Harry Jones Thaddeus was among many Irish artists who went to France during the 1880s for further artistic training. The Wounded Poacher was designed to show off the young artist’s talent.
“It’s a kind of a sentimental painting and very narrative, which I normally don’t go for,” says Cross, “It’s very sexual, and it’s nostalgic too. As a young woman I made a print; when I was invited into the National Gallery to make a print I chose that one. You see it next to a Durer hare, this beautiful hare next to a man who kills nature. I love that relationship.”
Cross sees this pairing of John Comermerford’s portrait and a shark’s tooth as close to how she works in her own practice. “You see this in your head and you think, ‘Yes, that might work.’ But then you see it, and even the colours work together. The tooth has black and amber in it and those are the dominant colours of the Emmet sketch, made at his trial before he was beheaded.
“What you have is this big contrast between something that was once in the mouth of a massive shark and this diminutive portraiture.”
Lievensz was a close associate of Rembrandt, so much so that some of their works are difficult to attribute to one or other.
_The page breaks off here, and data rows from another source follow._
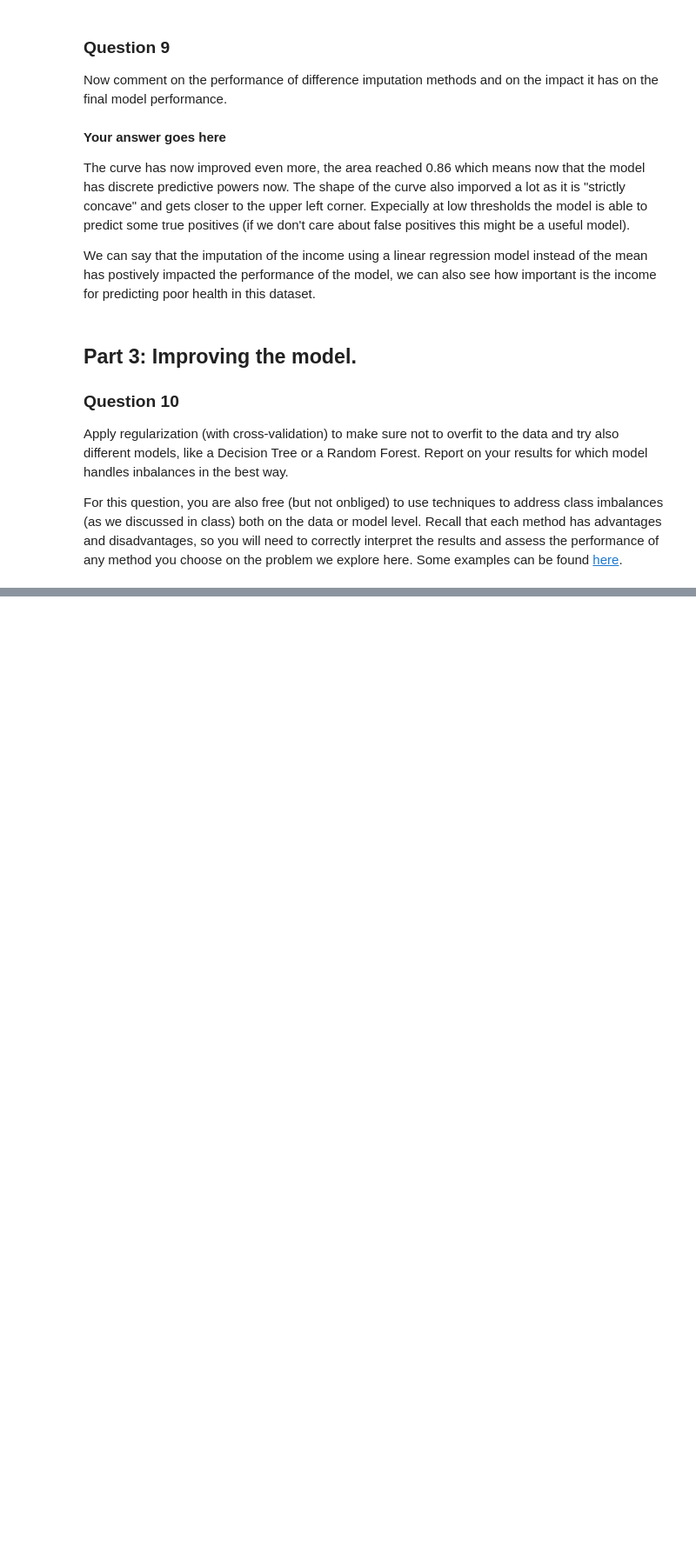
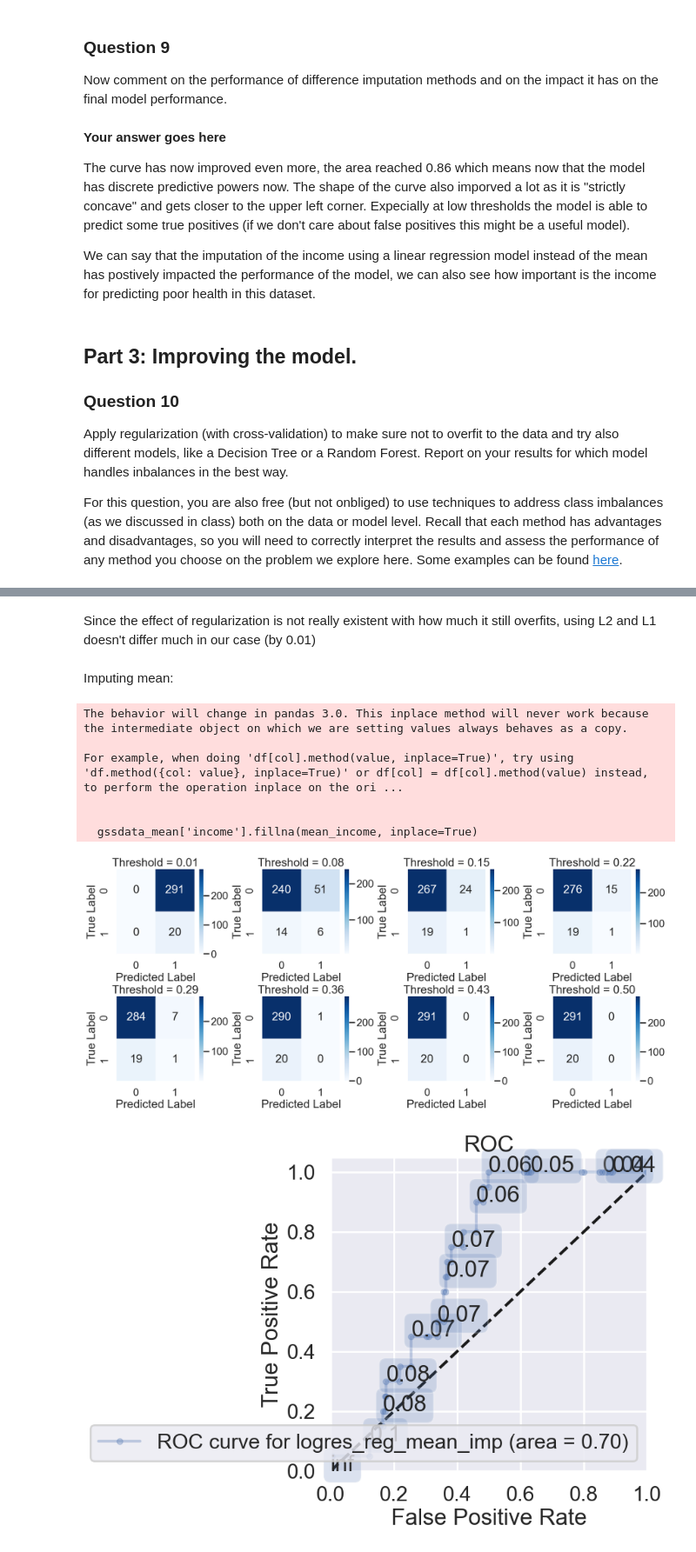
Before and after one commit to martinwss1337/Cliniques, a Jupyter notebook: clinic3/clinic3_full.ipynb, the cells around one changed output, grey strips where cells are left out. Shown at 87% size. Drawn from its saved outputs; the diff is of its cells as text; code cells hidden in the pictures; blank space fills up the shorter version.

```diff
--- a/clinic3/clinic3_full.ipynb
+++ b/clinic3/clinic3_full.ipynb
@@ -776,0 +893,49 @@ For this question, you are also free (but not onbliged) to use techniques to add
+# %% [markdown]
+Since the effect of regularization is not really existent with how much it still overfits, using L2 and L1 doesn't differ much in our case (by 0.01)
+# %% [markdown]
+Imputing mean:
+# %%
+gssdata_mean = gssdata.copy()
+mean_income = gssdata_mean['income'].mean()
+gssdata_mean['income'].fillna(mean_income, inplace=True)
+
+
+X = gssdata_mean.drop(['health', 'poorhealth', 'notpoorhealth', 'sex', 'sexornt', 'partyid', 'race', 'married'], axis=1)
+y = gssdata_mean['poorhealth']
+X_train, X_test, y_train, y_test = train_test_split(X, y, test_size=0.2, random_state=42, stratify=y)
+logres_reg_mean_imp = LogisticRegressionCV(Cs=10, cv=5, penalty='l2', solver='liblinear', random_state=42)
+logres_reg_mean_imp.fit(X_train, y_train)
+
+
+y_probs = logres_reg_mean_imp.predict_proba(X_test)[:, 1]
+
+
+thresholds = np.linspace(0.01, 0.5, 8)
+fig, axes = plt.subplots(2, 4, figsize=(20, 8))
+axes = axes.flatten()
+
+for i, threshold in enumerate(thresholds):
+    y_pred_threshold = (y_probs >= threshold).astype(int)
+    cm = confusion_matrix(y_test, y_pred_threshold)
+
+    sns.heatmap(cm, annot=True, fmt='d', cmap='Blues', ax=axes[i])
+    axes[i].set_title(f'Threshold = {threshold:.2f}')
+    axes[i].set_xlabel('Predicted Label')
+    axes[i].set_ylabel('True Label')
+
+plt.subplots_adjust(wspace=0.5, hspace=0.5)
+plt.show()
+
+
+fig, ax = plt.subplots(figsize=(6, 6))
+ax = make_roc("logres_reg_mean_imp", logres_reg_mean_imp, y_test, X_test, labe=4, skip=0)
+plt.show()
+# %% [output]
+The behavior will change in pandas 3.0. This inplace method will never work because the intermediate object on which we are setting values always behaves as a copy.
+
+For example, when doing 'df[col].method(value, inplace=True)', try using 'df.method({col: value}, inplace=True)' or df[col] = df[col].method(value) instead, to perform the operation inplace on the ori ...
+
+
+  gssdata_mean['income'].fillna(mean_income, inplace=True)
+[figure, added]
+[figure, added]
```
Also changed, not shown: parts of 28 cells of this notebook.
Head of an Old Man is one of his finest works, betraying in its light and dark tones the influence of Caravaggio. “This is a a beautiful realistic portrait of an old man,” says Cross. “Next to it we’ll have this exquisite elephant bird egg in the Natural History Museum. The egg had the same scale as that, it’s enormous. It’s about time, mineral-culture-human. That thing of putting the egg next to the Lievenz that’s really what I’m about – nature meeting the human.”
Seamus Heaney once spoke about the radiance and Patrick Scott’s use of gold – “that most ancient magical sacred element”. Those very associations spark speculation about what ritual or ceremonial use may have attached to the unique Bronze Age gold beads found at Tumna in Roscommon. “The precious and ancient nature of the spheres ties in with Pat’s own sources,” says Cross.
“I didn’t want the Caravaggio from the National Gallery,” says Cross, “but I did want a beautiful selection of items which to me were about vulnerability. There were paintings that were waiting for conservation that had little pieces of bandage on them. They looked like wounded paintings. I adored them, but the museum is afraid of allowing that out.” The solution was to project an image of Poërson’s painting, bandages and all, onto a ceiling. “In it being projected through light, it puts this fabulous image of the Virgin Mary in some heavenly manifestation.”